EXERCISE MATERIAL

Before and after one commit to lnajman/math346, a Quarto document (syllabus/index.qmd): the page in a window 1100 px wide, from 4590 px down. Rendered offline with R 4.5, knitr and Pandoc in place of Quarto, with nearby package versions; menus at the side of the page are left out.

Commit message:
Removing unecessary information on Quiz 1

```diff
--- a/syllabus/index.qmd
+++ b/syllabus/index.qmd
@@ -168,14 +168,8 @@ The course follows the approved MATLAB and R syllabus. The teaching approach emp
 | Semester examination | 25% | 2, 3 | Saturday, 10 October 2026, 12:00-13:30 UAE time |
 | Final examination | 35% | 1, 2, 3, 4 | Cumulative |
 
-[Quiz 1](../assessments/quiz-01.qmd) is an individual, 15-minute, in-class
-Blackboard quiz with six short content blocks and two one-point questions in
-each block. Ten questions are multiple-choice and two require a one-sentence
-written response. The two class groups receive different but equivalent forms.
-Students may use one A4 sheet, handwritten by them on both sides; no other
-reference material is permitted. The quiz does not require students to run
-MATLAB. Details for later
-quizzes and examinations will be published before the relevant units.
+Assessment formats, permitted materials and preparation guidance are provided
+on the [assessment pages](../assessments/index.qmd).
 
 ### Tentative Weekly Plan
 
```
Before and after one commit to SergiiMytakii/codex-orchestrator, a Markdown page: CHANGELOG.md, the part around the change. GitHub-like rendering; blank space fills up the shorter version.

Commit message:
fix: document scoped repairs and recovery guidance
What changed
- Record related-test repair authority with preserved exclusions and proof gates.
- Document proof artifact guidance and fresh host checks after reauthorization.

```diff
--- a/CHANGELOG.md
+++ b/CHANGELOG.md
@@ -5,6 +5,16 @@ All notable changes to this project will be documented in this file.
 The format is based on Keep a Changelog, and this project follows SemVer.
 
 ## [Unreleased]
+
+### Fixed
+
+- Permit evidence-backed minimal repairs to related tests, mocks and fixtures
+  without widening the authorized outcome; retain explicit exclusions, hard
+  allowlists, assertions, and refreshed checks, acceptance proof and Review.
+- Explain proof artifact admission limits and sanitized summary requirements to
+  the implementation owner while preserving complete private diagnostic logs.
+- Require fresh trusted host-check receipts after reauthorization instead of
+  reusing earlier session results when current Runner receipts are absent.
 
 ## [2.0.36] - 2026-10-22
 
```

--

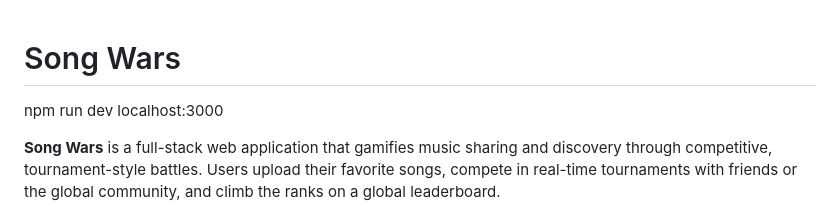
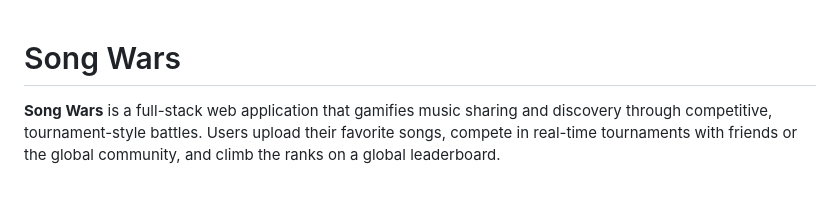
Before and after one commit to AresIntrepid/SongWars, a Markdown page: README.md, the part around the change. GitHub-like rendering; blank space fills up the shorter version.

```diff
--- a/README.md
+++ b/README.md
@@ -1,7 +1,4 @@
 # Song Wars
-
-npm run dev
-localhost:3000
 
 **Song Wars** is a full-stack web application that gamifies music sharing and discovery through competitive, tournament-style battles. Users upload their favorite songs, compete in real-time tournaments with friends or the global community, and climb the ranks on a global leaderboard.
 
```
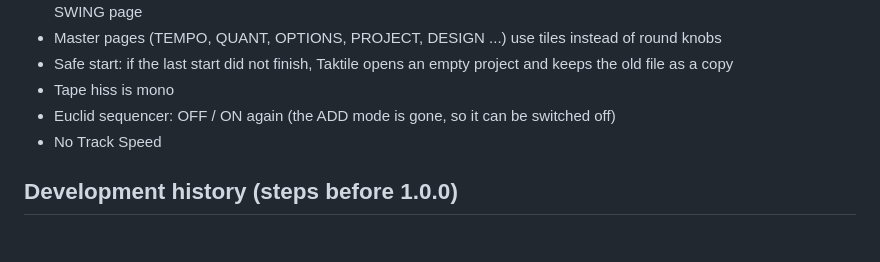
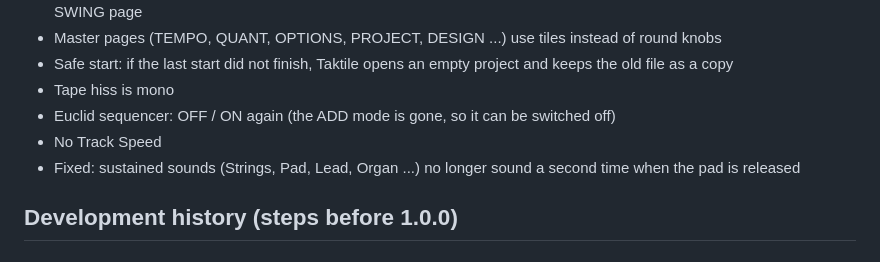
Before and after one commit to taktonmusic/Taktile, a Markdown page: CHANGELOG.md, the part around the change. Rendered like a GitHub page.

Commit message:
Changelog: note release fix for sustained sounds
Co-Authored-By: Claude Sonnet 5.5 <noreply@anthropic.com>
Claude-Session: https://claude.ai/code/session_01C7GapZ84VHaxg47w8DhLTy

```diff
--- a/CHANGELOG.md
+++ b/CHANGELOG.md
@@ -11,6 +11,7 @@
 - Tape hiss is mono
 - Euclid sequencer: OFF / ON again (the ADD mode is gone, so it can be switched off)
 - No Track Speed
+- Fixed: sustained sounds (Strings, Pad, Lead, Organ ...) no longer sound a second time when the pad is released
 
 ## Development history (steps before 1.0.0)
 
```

ABOUT THIS TASK
Copy out each line of the data that includes the string "Markdown".

SOLUTION FOR THIS PROBLEM
Before and after one commit to SergiiMytakii/codex-orchestrator, a Markdown page: CHANGELOG.md, the part around the change. GitHub-like rendering; blank space fills up the shorter version.
Before and after one commit to AresIntrepid/SongWars, a Markdown page: README.md, the part around the change. GitHub-like rendering; blank space fills up the shorter version.
Before and after one commit to taktonmusic/Taktile, a Markdown page: CHANGELOG.md, the part around the change. Rendered like a GitHub page.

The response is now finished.